> Records:
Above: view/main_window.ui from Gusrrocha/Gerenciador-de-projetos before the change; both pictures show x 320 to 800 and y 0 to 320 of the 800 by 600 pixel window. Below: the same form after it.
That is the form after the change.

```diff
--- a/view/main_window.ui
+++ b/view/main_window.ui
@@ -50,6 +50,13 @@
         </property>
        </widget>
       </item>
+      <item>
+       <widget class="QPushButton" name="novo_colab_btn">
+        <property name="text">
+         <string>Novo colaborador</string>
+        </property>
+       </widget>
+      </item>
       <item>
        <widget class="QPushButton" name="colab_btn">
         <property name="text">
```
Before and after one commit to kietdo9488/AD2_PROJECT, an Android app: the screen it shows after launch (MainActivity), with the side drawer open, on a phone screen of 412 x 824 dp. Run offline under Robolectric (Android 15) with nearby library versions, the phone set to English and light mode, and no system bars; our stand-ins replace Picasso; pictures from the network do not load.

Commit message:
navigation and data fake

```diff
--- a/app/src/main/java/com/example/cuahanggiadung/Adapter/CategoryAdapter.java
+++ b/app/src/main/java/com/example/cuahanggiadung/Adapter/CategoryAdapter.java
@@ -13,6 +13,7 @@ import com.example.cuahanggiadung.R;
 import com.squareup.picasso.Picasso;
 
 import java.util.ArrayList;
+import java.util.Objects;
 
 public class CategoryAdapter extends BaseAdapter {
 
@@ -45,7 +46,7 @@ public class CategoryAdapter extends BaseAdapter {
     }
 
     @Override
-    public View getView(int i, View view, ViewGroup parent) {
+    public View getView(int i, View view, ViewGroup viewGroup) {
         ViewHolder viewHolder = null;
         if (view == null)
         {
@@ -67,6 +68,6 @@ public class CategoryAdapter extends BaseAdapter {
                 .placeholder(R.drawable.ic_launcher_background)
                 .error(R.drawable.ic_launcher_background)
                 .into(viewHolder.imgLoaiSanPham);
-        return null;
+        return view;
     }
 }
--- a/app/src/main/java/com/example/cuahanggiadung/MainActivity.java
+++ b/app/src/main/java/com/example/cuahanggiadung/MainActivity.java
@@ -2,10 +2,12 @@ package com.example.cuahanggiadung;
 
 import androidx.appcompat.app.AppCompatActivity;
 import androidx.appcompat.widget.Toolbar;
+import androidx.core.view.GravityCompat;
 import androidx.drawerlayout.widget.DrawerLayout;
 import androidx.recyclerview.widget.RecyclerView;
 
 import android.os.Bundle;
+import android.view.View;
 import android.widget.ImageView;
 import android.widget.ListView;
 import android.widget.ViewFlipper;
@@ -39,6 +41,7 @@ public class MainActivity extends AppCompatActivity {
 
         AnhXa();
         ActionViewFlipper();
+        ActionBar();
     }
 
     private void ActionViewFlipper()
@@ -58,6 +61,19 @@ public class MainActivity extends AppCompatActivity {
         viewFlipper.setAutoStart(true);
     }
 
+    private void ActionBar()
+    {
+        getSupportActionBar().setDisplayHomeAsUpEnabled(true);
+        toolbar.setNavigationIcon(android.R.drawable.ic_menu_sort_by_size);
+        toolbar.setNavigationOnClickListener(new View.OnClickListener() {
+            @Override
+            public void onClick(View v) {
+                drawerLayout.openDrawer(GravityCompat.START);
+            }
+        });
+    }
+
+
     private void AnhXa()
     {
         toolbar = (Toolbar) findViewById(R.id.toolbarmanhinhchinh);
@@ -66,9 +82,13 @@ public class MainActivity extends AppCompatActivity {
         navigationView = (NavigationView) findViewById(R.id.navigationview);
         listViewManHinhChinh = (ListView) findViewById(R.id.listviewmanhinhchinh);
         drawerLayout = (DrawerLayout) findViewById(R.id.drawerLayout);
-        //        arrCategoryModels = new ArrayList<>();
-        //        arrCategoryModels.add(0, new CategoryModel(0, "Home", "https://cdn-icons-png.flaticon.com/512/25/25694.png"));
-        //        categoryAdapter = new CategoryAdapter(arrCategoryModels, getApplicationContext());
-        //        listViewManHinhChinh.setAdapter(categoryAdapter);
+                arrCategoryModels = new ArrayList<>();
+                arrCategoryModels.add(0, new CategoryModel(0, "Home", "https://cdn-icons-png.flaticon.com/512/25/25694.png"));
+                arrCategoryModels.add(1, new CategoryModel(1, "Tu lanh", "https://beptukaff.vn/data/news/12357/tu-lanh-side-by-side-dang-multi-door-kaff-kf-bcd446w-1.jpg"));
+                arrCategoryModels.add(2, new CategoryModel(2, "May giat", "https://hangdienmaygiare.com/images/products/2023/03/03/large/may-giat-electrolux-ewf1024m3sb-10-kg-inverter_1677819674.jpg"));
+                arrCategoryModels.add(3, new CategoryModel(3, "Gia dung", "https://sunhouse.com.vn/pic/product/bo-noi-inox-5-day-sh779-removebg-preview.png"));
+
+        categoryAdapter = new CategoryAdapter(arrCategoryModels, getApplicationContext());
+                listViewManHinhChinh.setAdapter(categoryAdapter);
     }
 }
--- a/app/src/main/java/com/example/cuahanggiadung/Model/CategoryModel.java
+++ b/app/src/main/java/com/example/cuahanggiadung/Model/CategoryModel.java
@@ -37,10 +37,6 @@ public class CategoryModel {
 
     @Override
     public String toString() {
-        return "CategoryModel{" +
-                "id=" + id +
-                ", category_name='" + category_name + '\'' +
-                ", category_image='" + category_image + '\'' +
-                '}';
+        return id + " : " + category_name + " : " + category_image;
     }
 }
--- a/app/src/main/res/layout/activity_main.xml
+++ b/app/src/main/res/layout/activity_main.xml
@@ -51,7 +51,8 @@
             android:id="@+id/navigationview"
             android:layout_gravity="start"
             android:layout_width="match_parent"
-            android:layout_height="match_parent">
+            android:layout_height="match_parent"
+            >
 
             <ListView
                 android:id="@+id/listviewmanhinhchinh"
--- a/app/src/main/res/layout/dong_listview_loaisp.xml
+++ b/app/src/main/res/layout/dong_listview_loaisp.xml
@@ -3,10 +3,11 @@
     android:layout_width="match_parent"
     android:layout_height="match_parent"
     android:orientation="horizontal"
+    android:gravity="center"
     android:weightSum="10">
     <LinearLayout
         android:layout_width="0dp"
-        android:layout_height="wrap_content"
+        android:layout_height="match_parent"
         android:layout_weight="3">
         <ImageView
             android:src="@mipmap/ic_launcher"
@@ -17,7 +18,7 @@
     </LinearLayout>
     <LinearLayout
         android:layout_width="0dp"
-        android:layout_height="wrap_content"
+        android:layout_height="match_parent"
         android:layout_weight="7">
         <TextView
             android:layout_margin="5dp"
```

> Exercise:
Output the records in full, keeping them exactly as they are.

> Answer:
Above: view/main_window.ui from Gusrrocha/Gerenciador-de-projetos before the change; both pictures show x 320 to 800 and y 0 to 320 of the 800 by 600 pixel window. Below: the same form after it.
That is the form after the change.

```diff
--- a/view/main_window.ui
+++ b/view/main_window.ui
@@ -50,6 +50,13 @@
         </property>
        </widget>
       </item>
+      <item>
+       <widget class="QPushButton" name="novo_colab_btn">
+        <property name="text">
+         <string>Novo colaborador</string>
+        </property>
+       </widget>
+      </item>
       <item>
        <widget class="QPushButton" name="colab_btn">
         <property name="text">
```
Before and after one commit to kietdo9488/AD2_PROJECT, an Android app: the screen it shows after launch (MainActivity), with the side drawer open, on a phone screen of 412 x 824 dp. Run offline under Robolectric (Android 15) with nearby library versions, the phone set to English and light mode, and no system bars; our stand-ins replace Picasso; pictures from the network do not load.

Commit message:
navigation and data fake

```diff
--- a/app/src/main/java/com/example/cuahanggiadung/Adapter/CategoryAdapter.java
+++ b/app/src/main/java/com/example/cuahanggiadung/Adapter/CategoryAdapter.java
@@ -13,6 +13,7 @@ import com.example.cuahanggiadung.R;
 import com.squareup.picasso.Picasso;
 
 import java.util.ArrayList;
+import java.util.Objects;
 
 public class CategoryAdapter extends BaseAdapter {
 
@@ -45,7 +46,7 @@ public class CategoryAdapter extends BaseAdapter {
     }
 
     @Override
-    public View getView(int i, View view, ViewGroup parent) {
+    public View getView(int i, View view, ViewGroup viewGroup) {
         ViewHolder viewHolder = null;
         if (view == null)
         {
@@ -67,6 +68,6 @@ public class CategoryAdapter extends BaseAdapter {
                 .placeholder(R.drawable.ic_launcher_background)
                 .error(R.drawable.ic_launcher_background)
                 .into(viewHolder.imgLoaiSanPham);
-        return null;
+        return view;
     }
 }
--- a/app/src/main/java/com/example/cuahanggiadung/MainActivity.java
+++ b/app/src/main/java/com/example/cuahanggiadung/MainActivity.java
@@ -2,10 +2,12 @@ package com.example.cuahanggiadung;
 
 import androidx.appcompat.app.AppCompatActivity;
 import androidx.appcompat.widget.Toolbar;
+import androidx.core.view.GravityCompat;
 import androidx.drawerlayout.widget.DrawerLayout;
 import androidx.recyclerview.widget.RecyclerView;
 
 import android.os.Bundle;
+import android.view.View;
 import android.widget.ImageView;
 import android.widget.ListView;
 import android.widget.ViewFlipper;
@@ -39,6 +41,7 @@ public class MainActivity extends AppCompatActivity {
 
         AnhXa();
         ActionViewFlipper();
+        ActionBar();
     }
 
     private void ActionViewFlipper()
@@ -58,6 +61,19 @@ public class MainActivity extends AppCompatActivity {
         viewFlipper.setAutoStart(true);
     }
 
+    private void ActionBar()
+    {
+        getSupportActionBar().setDisplayHomeAsUpEnabled(true);
+        toolbar.setNavigationIcon(android.R.drawable.ic_menu_sort_by_size);
+        toolbar.setNavigationOnClickListener(new View.OnClickListener() {
+            @Override
+            public void onClick(View v) {
+                drawerLayout.openDrawer(GravityCompat.START);
+            }
+        });
+    }
+
+
     private void AnhXa()
     {
         toolbar = (Toolbar) findViewById(R.id.toolbarmanhinhchinh);
@@ -66,9 +82,13 @@ public class MainActivity extends AppCompatActivity {
         navigationView = (NavigationView) findViewById(R.id.navigationview);
         listViewManHinhChinh = (ListView) findViewById(R.id.listviewmanhinhchinh);
         drawerLayout = (DrawerLayout) findViewById(R.id.drawerLayout);
-        //        arrCategoryModels = new ArrayList<>();
-        //        arrCategoryModels.add(0, new CategoryModel(0, "Home", "https://cdn-icons-png.flaticon.com/512/25/25694.png"));
-        //        categoryAdapter = new CategoryAdapter(arrCategoryModels, getApplicationContext());
-        //        listViewManHinhChinh.setAdapter(categoryAdapter);
+                arrCategoryModels = new ArrayList<>();
+                arrCategoryModels.add(0, new CategoryModel(0, "Home", "https://cdn-icons-png.flaticon.com/512/25/25694.png"));
+                arrCategoryModels.add(1, new CategoryModel(1, "Tu lanh", "https://beptukaff.vn/data/news/12357/tu-lanh-side-by-side-dang-multi-door-kaff-kf-bcd446w-1.jpg"));
+                arrCategoryModels.add(2, new CategoryModel(2, "May giat", "https://hangdienmaygiare.com/images/products/2023/03/03/large/may-giat-electrolux-ewf1024m3sb-10-kg-inverter_1677819674.jpg"));
+                arrCategoryModels.add(3, new CategoryModel(3, "Gia dung", "https://sunhouse.com.vn/pic/product/bo-noi-inox-5-day-sh779-removebg-preview.png"));
+
+        categoryAdapter = new CategoryAdapter(arrCategoryModels, getApplicationContext());
+                listViewManHinhChinh.setAdapter(categoryAdapter);
     }
 }
--- a/app/src/main/java/com/example/cuahanggiadung/Model/CategoryModel.java
+++ b/app/src/main/java/com/example/cuahanggiadung/Model/CategoryModel.java
@@ -37,10 +37,6 @@ public class CategoryModel {
 
     @Override
     public String toString() {
-        return "CategoryModel{" +
-                "id=" + id +
-                ", category_name='" + category_name + '\'' +
-                ", category_image='" + category_image + '\'' +
-                '}';
+        return id + " : " + category_name + " : " + category_image;
     }
 }
--- a/app/src/main/res/layout/activity_main.xml
+++ b/app/src/main/res/layout/activity_main.xml
@@ -51,7 +51,8 @@
             android:id="@+id/navigationview"
             android:layout_gravity="start"
             android:layout_width="match_parent"
-            android:layout_height="match_parent">
+            android:layout_height="match_parent"
+            >
 
             <ListView
                 android:id="@+id/listviewmanhinhchinh"
--- a/app/src/main/res/layout/dong_listview_loaisp.xml
+++ b/app/src/main/res/layout/dong_listview_loaisp.xml
@@ -3,10 +3,11 @@
     android:layout_width="match_parent"
     android:layout_height="match_parent"
     android:orientation="horizontal"
+    android:gravity="center"
     android:weightSum="10">
     <LinearLayout
         android:layout_width="0dp"
-        android:layout_height="wrap_content"
+        android:layout_height="match_parent"
         android:layout_weight="3">
         <ImageView
             android:src="@mipmap/ic_launcher"
@@ -17,7 +18,7 @@
     </LinearLayout>
     <LinearLayout
         android:layout_width="0dp"
-        android:layout_height="wrap_content"
+        android:layout_height="match_parent"
         android:layout_weight="7">
         <TextView
             android:layout_margin="5dp"
```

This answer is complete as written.